1862-1944 [Patrick Dermott Kenny; “Pat”], social critic, born Aughamore, Co. Mayo, son of a small farmer; emigrated to Lancashire 1882 as a labourer; obtained an education and studied political economy at Manchester University; worked as journalist in Glasgow early 1890s, edited Newcastle Daily News, 1896-97, then worked as West End journalist and theatre critic; issued How To Stop Strikes (1896); returned to Ireland on fathers death to over family holding, 1901; lived in a tent for 2 years while writing Economics For Irishmen (1906), first serialised in Irish Rosary, shorn of a chapter criticising economic influence of the clergy; issued Connaught Ranging: I. How We Drink; II. How We Think (1903), temperance pamph.; occas. contrib. to The Leader, 1902-05; with T. M. Kettle and Francis Sheehy-Skeffington, co-ed. weekly Nationist (1905); associated with Michael Davitt, 1905-06; ed. Irish Peasant, 1904-5; dismissed for anti-clericalism but continued to write regular column “Patriana” under W. P. Ryan; present at Playboy riot (Abbey Th.), 1907; contrib. pro-Playboy article in Irish Times and chaired Abbey debate on the play; self-proclaimed Unionist from mid-1907; contrib. articles incl. “The Sorrows Of Ireland” (1907) to wrote for Saturday Review; contrib.
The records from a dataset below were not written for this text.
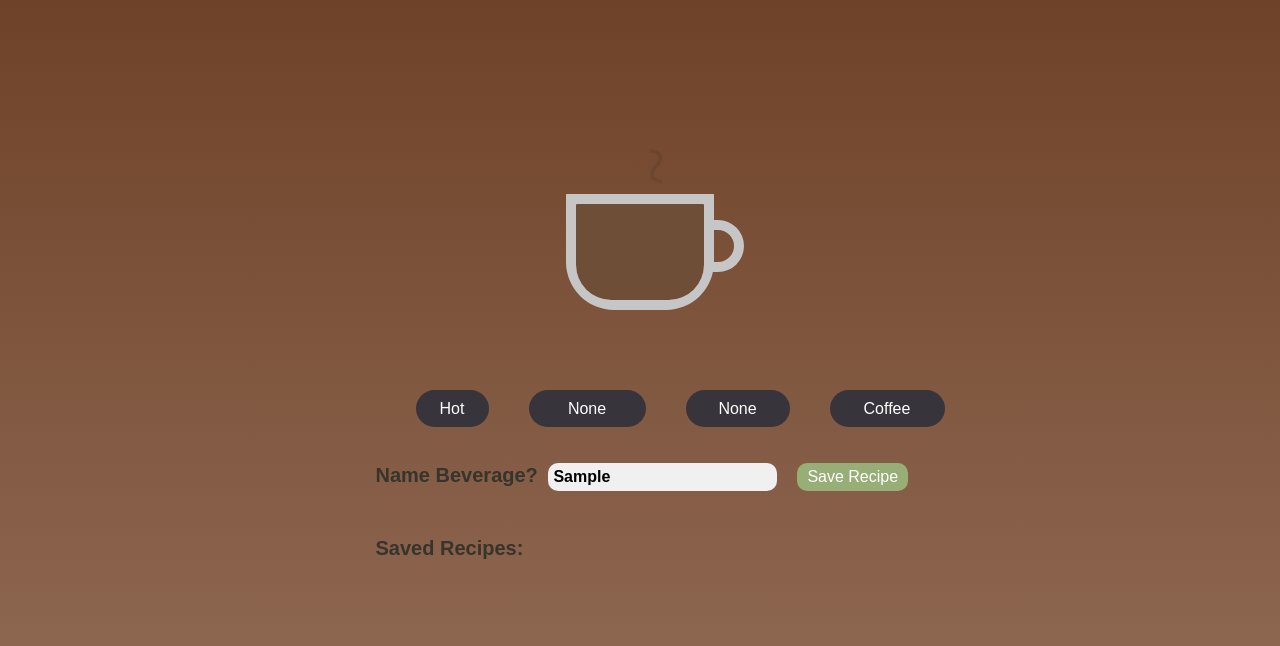
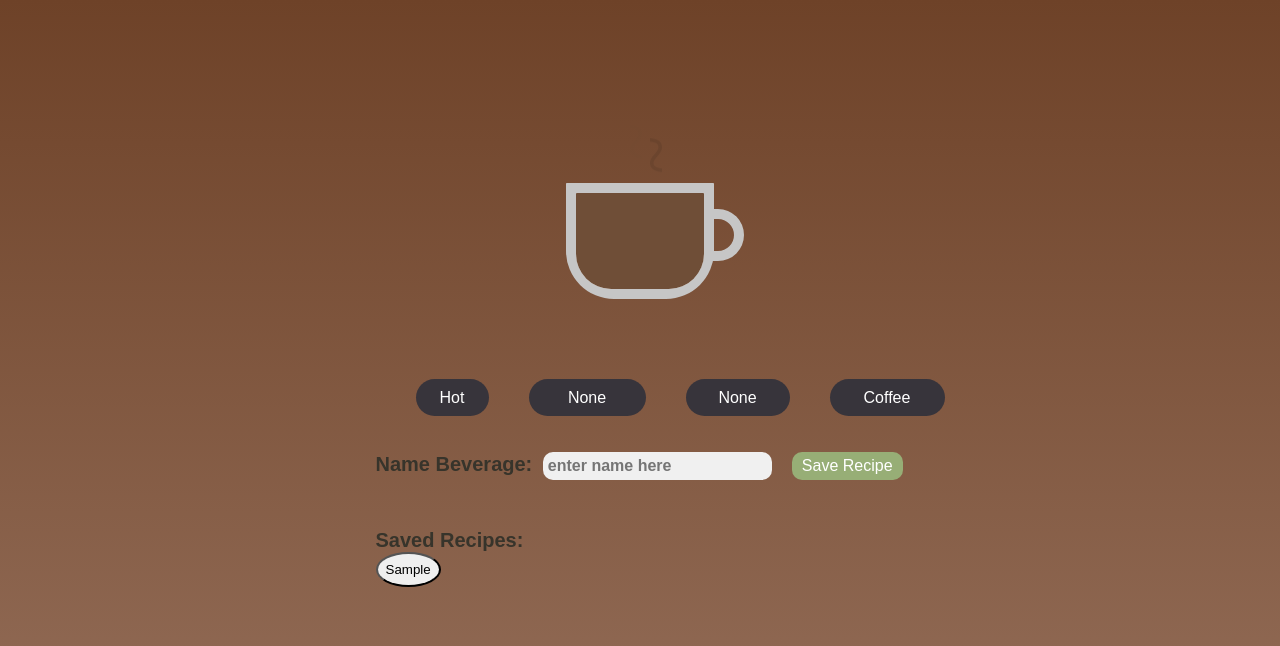
Before and after one commit to GVSU-CIS371/project4-incognito, a Vue app: page / in a window 1280 px wide. Both pictures are taken after typing "Sample" into the empty fields and a click on the button "Save Recipe". Shown: the top 646 px of the page. Built offline with nearby package versions, Linux system fonts and the light colour scheme.

Commit message:
full styling and functionality fixes

```diff
--- a/src/App.vue
+++ b/src/App.vue
@@ -39,7 +39,7 @@
     <ul>
     <div class="enterName">
       <li>
-        <span>Name Beverage? </span><input v-model="beverageName" placeholder="enter name here" />
+        <span>Name Beverage: </span><input v-model="beverageName" placeholder="enter name here" />
       </li>
     </div>
     <div class="saveButton">
@@ -51,10 +51,13 @@
     <ul>
     <div class="savedList">
       <li>
-        <p>Saved Recipes: </p>
-        <li v-for="item in items">
-          {{item.message}}
-        </li>
+        <br></br>
+        <span>Saved Recipes: </span>
+        <div v-for="recipe in store.recipes" :key="recipe.recipeName">
+        <button class="RecipeButtons" @click="showBeverage(recipe)">
+          {{ recipe.recipeName }}
+        </button>
+        </div>
       </li>
       </div>
       </ul>
@@ -64,6 +67,21 @@
 <script setup lang="ts">
 import { ref } from "vue";
 import Beverage from "./components/Beverage.vue";
+import { useSaveRecipeStore } from "../src/saveRecipe.ts";
+const store = useSaveRecipeStore();
+const beverageName = ref("");
+function saveRecipe() {
+  if (beverageName.value) {
+    store.addBeverage(currentTemp.value, currentCreamer.value, currentSyrup.value, currentBeverage.value, beverageName.value);
+    beverageName.value = "";
+  }
+}
+function showBeverage(recipe) {
+  currentTemp.value = recipe.temperature;
+  currentCreamer.value = recipe.creamer;
+  currentSyrup.value = recipe.syrup;
+  currentBeverage.value = recipe.baseBeverage;
+}
 // Define reactive data
 const temps = ref(["Hot", "Cold"]);
 const currentTemp = ref("Hot");
@@ -92,10 +110,19 @@ ul {
   justify-items: center;
   list-style: none;
 }
+.RecipeButtons{
+  transition-duration: 0.4s;
+  border-radius: 50%;
+  padding: 8px;
+  margin-bottom: 5px;
+}
+.RecipeButtons:hover{
+  background-color: black;
+  color: white;
+}
 div.ingredients {
   margin-left: 40px;
 }
-
 div.ingredients select {
   border: none;
   border-radius: 20px;
@@ -109,11 +136,9 @@ div.ingredients select {
   cursor: pointer;
   font-family: Arial, sans-serif;
 }
-
 div.ingredients select::-ms-expand {
   display: flex;
 }
-
 div.ingredients select::after {
   content: '\25BC';
   position: absolute;
@@ -135,9 +160,7 @@ div.ingredients select::after {
   font-size: 16px;
   cursor: pointer;
   font-family: Arial, sans-serif;
-
 }
-
 .enterName {
   font-weight: bold;
   color:#37342b;
@@ -145,7 +168,6 @@ div.ingredients select::after {
   font-size: 20px;
   font-family: Arial, sans-serif;
 }
-
 .enterName input {
   margin-left: 5px;
   border: none;
@@ -155,7 +177,6 @@ div.ingredients select::after {
   font-weight: bold;
   font-size: 16px;
 }
-
 .savedList{
   font-weight: bold;
   color: #37342b;
```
London Morning Post; collab. with Walter Long on article on Ireland in Saturday Review Handbook for Unionist Candidates, 1909; reg. contrib. to London Outlook, 1911-14; wrote extensively on self-help and agricultural techniques; issued (‘the Irish people are the only civilised race driven off the land by their own cattle'); issued My Little Farm (1915); lived reclusively on his farm during World War I; remained pro-Unionist; issued Five Years Of Irish “Freedom” (1926); contrib. to English Review, 1927-31; attempted to found new Land League (1929-31); non-practising Catholic for most of later life, on bad terms with priests and neighbours; last known article in Ireland To-Day (March 1937), attributing the decline of the Abbey Th. to ‘neo-druidic despotism'; d. 21 July, of heart attack; given Catholic funral by eccentric curate despite local objections; called ‘an Irish Luther who came too soon' by Joseph Hone (Irish Bookman , Sept. 1946; funerary monument erected 1994; annual Pat Kenny/Bill Naughton autumn gathering, Aghermore.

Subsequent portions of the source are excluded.